**THE PROBLEM:** Retype the records below exactly. Leave nothing out.

*** Begin section ***

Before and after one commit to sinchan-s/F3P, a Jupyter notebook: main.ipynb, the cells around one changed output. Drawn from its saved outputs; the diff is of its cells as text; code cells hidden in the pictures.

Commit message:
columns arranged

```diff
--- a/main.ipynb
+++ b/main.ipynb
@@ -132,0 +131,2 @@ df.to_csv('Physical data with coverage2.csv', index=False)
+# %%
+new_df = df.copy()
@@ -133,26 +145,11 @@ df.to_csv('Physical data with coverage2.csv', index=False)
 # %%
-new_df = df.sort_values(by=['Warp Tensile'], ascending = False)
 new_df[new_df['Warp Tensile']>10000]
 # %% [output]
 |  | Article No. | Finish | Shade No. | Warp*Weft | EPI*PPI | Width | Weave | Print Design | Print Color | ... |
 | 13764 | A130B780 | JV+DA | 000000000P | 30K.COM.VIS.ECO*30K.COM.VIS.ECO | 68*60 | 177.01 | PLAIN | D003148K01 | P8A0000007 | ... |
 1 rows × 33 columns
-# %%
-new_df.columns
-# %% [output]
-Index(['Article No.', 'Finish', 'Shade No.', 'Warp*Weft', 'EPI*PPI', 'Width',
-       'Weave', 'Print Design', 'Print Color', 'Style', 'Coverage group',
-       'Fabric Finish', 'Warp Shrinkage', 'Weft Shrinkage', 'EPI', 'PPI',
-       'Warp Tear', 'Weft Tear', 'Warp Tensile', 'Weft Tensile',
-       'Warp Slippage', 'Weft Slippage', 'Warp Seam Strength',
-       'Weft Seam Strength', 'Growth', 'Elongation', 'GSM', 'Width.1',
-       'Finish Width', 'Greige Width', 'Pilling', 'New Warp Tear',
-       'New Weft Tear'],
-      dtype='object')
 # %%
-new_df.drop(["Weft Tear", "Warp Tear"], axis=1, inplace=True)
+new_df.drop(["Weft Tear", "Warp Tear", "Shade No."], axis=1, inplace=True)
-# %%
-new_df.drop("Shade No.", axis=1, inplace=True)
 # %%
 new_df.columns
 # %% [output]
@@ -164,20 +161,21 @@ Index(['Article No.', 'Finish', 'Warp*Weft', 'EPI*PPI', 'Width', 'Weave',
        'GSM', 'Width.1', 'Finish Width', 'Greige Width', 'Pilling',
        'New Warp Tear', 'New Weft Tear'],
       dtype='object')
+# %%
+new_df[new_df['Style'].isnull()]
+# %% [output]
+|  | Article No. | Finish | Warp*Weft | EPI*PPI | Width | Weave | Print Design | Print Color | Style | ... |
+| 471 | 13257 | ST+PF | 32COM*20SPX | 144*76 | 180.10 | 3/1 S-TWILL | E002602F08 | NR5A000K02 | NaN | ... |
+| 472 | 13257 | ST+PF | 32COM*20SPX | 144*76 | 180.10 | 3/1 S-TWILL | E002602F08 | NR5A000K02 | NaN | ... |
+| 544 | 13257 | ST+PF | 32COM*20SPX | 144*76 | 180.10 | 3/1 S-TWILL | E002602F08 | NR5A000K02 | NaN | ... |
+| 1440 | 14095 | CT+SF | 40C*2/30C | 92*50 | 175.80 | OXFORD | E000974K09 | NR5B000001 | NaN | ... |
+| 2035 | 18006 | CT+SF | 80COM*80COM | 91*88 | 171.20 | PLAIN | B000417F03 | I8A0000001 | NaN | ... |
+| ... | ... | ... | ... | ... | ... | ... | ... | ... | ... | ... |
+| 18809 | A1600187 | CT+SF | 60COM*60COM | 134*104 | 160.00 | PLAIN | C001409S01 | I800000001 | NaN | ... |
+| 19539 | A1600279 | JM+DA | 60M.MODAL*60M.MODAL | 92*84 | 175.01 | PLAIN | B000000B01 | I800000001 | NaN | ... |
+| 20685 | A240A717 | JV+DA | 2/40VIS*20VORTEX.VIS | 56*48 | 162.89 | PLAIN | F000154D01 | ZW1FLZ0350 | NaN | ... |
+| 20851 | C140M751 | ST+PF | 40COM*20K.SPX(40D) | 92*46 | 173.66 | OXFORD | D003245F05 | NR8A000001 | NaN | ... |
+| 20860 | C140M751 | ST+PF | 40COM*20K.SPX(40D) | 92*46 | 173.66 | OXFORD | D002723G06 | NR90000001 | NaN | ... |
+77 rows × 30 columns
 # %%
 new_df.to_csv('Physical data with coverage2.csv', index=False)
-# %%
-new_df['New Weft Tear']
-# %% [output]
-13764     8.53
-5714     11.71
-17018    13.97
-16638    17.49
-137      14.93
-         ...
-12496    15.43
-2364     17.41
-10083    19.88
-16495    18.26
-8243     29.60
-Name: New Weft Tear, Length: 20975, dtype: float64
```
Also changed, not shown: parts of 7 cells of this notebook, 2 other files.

*** End section ***

**YOUR SOLUTION:**
Before and after one commit to sinchan-s/F3P, a Jupyter notebook: main.ipynb, the cells around one changed output. Drawn from its saved outputs; the diff is of its cells as text; code cells hidden in the pictures.

Commit message:
columns arranged

```diff
--- a/main.ipynb
+++ b/main.ipynb
@@ -132,0 +131,2 @@ df.to_csv('Physical data with coverage2.csv', index=False)
+# %%
+new_df = df.copy()
@@ -133,26 +145,11 @@ df.to_csv('Physical data with coverage2.csv', index=False)
 # %%
-new_df = df.sort_values(by=['Warp Tensile'], ascending = False)
 new_df[new_df['Warp Tensile']>10000]
 # %% [output]
 |  | Article No. | Finish | Shade No. | Warp*Weft | EPI*PPI | Width | Weave | Print Design | Print Color | ... |
 | 13764 | A130B780 | JV+DA | 000000000P | 30K.COM.VIS.ECO*30K.COM.VIS.ECO | 68*60 | 177.01 | PLAIN | D003148K01 | P8A0000007 | ... |
 1 rows × 33 columns
-# %%
-new_df.columns
-# %% [output]
-Index(['Article No.', 'Finish', 'Shade No.', 'Warp*Weft', 'EPI*PPI', 'Width',
-       'Weave', 'Print Design', 'Print Color', 'Style', 'Coverage group',
-       'Fabric Finish', 'Warp Shrinkage', 'Weft Shrinkage', 'EPI', 'PPI',
-       'Warp Tear', 'Weft Tear', 'Warp Tensile', 'Weft Tensile',
-       'Warp Slippage', 'Weft Slippage', 'Warp Seam Strength',
-       'Weft Seam Strength', 'Growth', 'Elongation', 'GSM', 'Width.1',
-       'Finish Width', 'Greige Width', 'Pilling', 'New Warp Tear',
-       'New Weft Tear'],
-      dtype='object')
 # %%
-new_df.drop(["Weft Tear", "Warp Tear"], axis=1, inplace=True)
+new_df.drop(["Weft Tear", "Warp Tear", "Shade No."], axis=1, inplace=True)
-# %%
-new_df.drop("Shade No.", axis=1, inplace=True)
 # %%
 new_df.columns
 # %% [output]
@@ -164,20 +161,21 @@ Index(['Article No.', 'Finish', 'Warp*Weft', 'EPI*PPI', 'Width', 'Weave',
        'GSM', 'Width.1', 'Finish Width', 'Greige Width', 'Pilling',
        'New Warp Tear', 'New Weft Tear'],
       dtype='object')
+# %%
+new_df[new_df['Style'].isnull()]
+# %% [output]
+|  | Article No. | Finish | Warp*Weft | EPI*PPI | Width | Weave | Print Design | Print Color | Style | ... |
+| 471 | 13257 | ST+PF | 32COM*20SPX | 144*76 | 180.10 | 3/1 S-TWILL | E002602F08 | NR5A000K02 | NaN | ... |
+| 472 | 13257 | ST+PF | 32COM*20SPX | 144*76 | 180.10 | 3/1 S-TWILL | E002602F08 | NR5A000K02 | NaN | ... |
+| 544 | 13257 | ST+PF | 32COM*20SPX | 144*76 | 180.10 | 3/1 S-TWILL | E002602F08 | NR5A000K02 | NaN | ... |
+| 1440 | 14095 | CT+SF | 40C*2/30C | 92*50 | 175.80 | OXFORD | E000974K09 | NR5B000001 | NaN | ... |
+| 2035 | 18006 | CT+SF | 80COM*80COM | 91*88 | 171.20 | PLAIN | B000417F03 | I8A0000001 | NaN | ... |
+| ... | ... | ... | ... | ... | ... | ... | ... | ... | ... | ... |
+| 18809 | A1600187 | CT+SF | 60COM*60COM | 134*104 | 160.00 | PLAIN | C001409S01 | I800000001 | NaN | ... |
+| 19539 | A1600279 | JM+DA | 60M.MODAL*60M.MODAL | 92*84 | 175.01 | PLAIN | B000000B01 | I800000001 | NaN | ... |
+| 20685 | A240A717 | JV+DA | 2/40VIS*20VORTEX.VIS | 56*48 | 162.89 | PLAIN | F000154D01 | ZW1FLZ0350 | NaN | ... |
+| 20851 | C140M751 | ST+PF | 40COM*20K.SPX(40D) | 92*46 | 173.66 | OXFORD | D003245F05 | NR8A000001 | NaN | ... |
+| 20860 | C140M751 | ST+PF | 40COM*20K.SPX(40D) | 92*46 | 173.66 | OXFORD | D002723G06 | NR90000001 | NaN | ... |
+77 rows × 30 columns
 # %%
 new_df.to_csv('Physical data with coverage2.csv', index=False)
-# %%
-new_df['New Weft Tear']
-# %% [output]
-13764     8.53
-5714     11.71
-17018    13.97
-16638    17.49
-137      14.93
-         ...
-12496    15.43
-2364     17.41
-10083    19.88
-16495    18.26
-8243     29.60
-Name: New Weft Tear, Length: 20975, dtype: float64
```
Also changed, not shown: parts of 7 cells of this notebook, 2 other files.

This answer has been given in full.